== Segment start ==

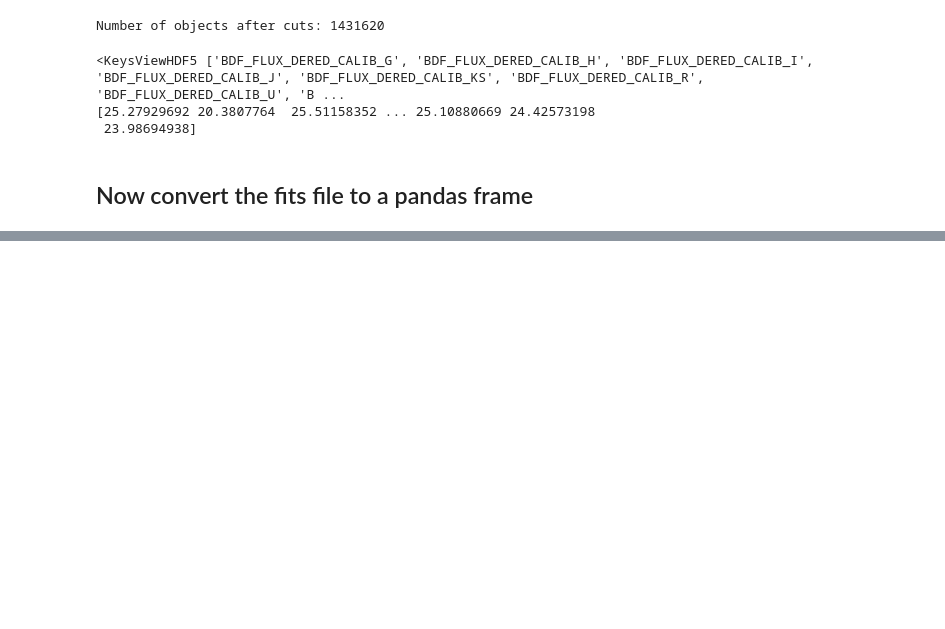
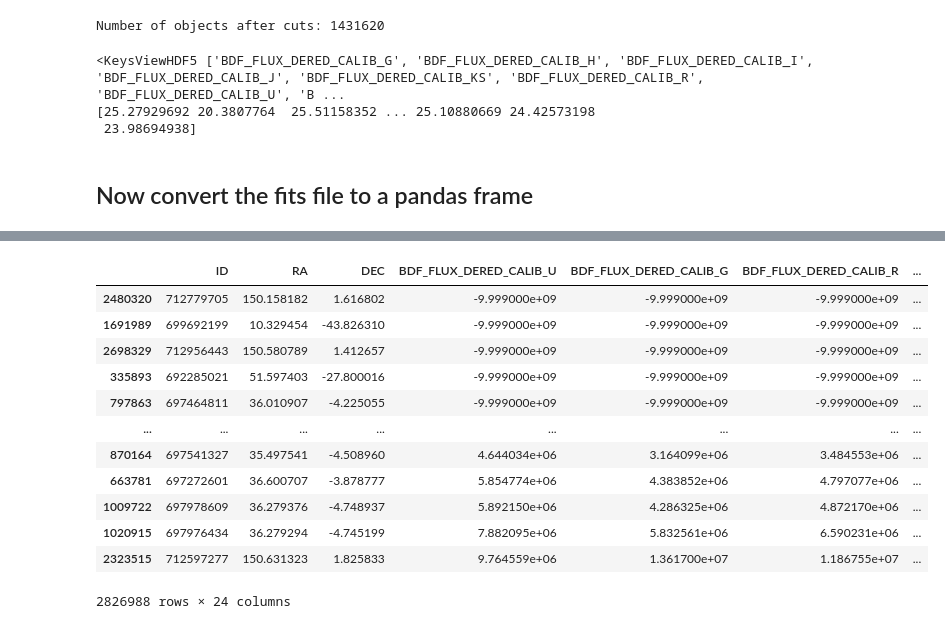
Before and after one commit to chihway/mapping_the_universe, a Jupyter notebook: Basic/Tutorial 2 - Galaxy Catalogs.ipynb, the cells around one changed output, grey strips where cells are left out. Saved outputs shown, nothing was run; the diff lists cells and outputs as text; code cells hidden in the pictures; blank space fills up the shorter version.

```diff
--- a/Basic/Tutorial 2 - Galaxy Catalogs.ipynb
+++ b/Basic/Tutorial 2 - Galaxy Catalogs.ipynb
@@ -292,0 +366,17 @@ print(df.head())
+# %%
+# Sort according to a column
+df.sort_values(by="BDF_FLUX_DERED_CALIB_U")
+# %% [output]
+|  | ID | RA | DEC | BDF_FLUX_DERED_CALIB_U | BDF_FLUX_DERED_CALIB_G | BDF_FLUX_DERED_CALIB_R | ... |
+| 2480320 | 712779705 | 150.158182 | 1.616802 | -9.999000e+09 | -9.999000e+09 | -9.999000e+09 | ... |
+| 1691989 | 699692199 | 10.329454 | -43.826310 | -9.999000e+09 | -9.999000e+09 | -9.999000e+09 | ... |
+| 2698329 | 712956443 | 150.580789 | 1.412657 | -9.999000e+09 | -9.999000e+09 | -9.999000e+09 | ... |
+| 335893 | 692285021 | 51.597403 | -27.800016 | -9.999000e+09 | -9.999000e+09 | -9.999000e+09 | ... |
+| 797863 | 697464811 | 36.010907 | -4.225055 | -9.999000e+09 | -9.999000e+09 | -9.999000e+09 | ... |
+| ... | ... | ... | ... | ... | ... | ... | ... |
+| 870164 | 697541327 | 35.497541 | -4.508960 | 4.644034e+06 | 3.164099e+06 | 3.484553e+06 | ... |
+| 663781 | 697272601 | 36.600707 | -3.878777 | 5.854774e+06 | 4.383852e+06 | 4.797077e+06 | ... |
+| 1009722 | 697978609 | 36.279376 | -4.748937 | 5.892150e+06 | 4.286325e+06 | 4.872170e+06 | ... |
+| 1020915 | 697976434 | 36.279294 | -4.745199 | 7.882095e+06 | 5.832561e+06 | 6.590231e+06 | ... |
+| 2323515 | 712597277 | 150.631323 | 1.825833 | 9.764559e+06 | 1.361700e+07 | 1.186755e+07 | ... |
+2826988 rows × 24 columns
```
Also changed, not shown: parts of 19 cells of this notebook.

== Segment end ==

**Directions for this task**: Filter the entries and copy out every line with the word "Galaxy".

**Written answer**:
Before and after one commit to chihway/mapping_the_universe, a Jupyter notebook: Basic/Tutorial 2 - Galaxy Catalogs.ipynb, the cells around one changed output, grey strips where cells are left out. Saved outputs shown, nothing was run; the diff lists cells and outputs as text; code cells hidden in the pictures; blank space fills up the shorter version.
--- a/Basic/Tutorial 2 - Galaxy Catalogs.ipynb
+++ b/Basic/Tutorial 2 - Galaxy Catalogs.ipynb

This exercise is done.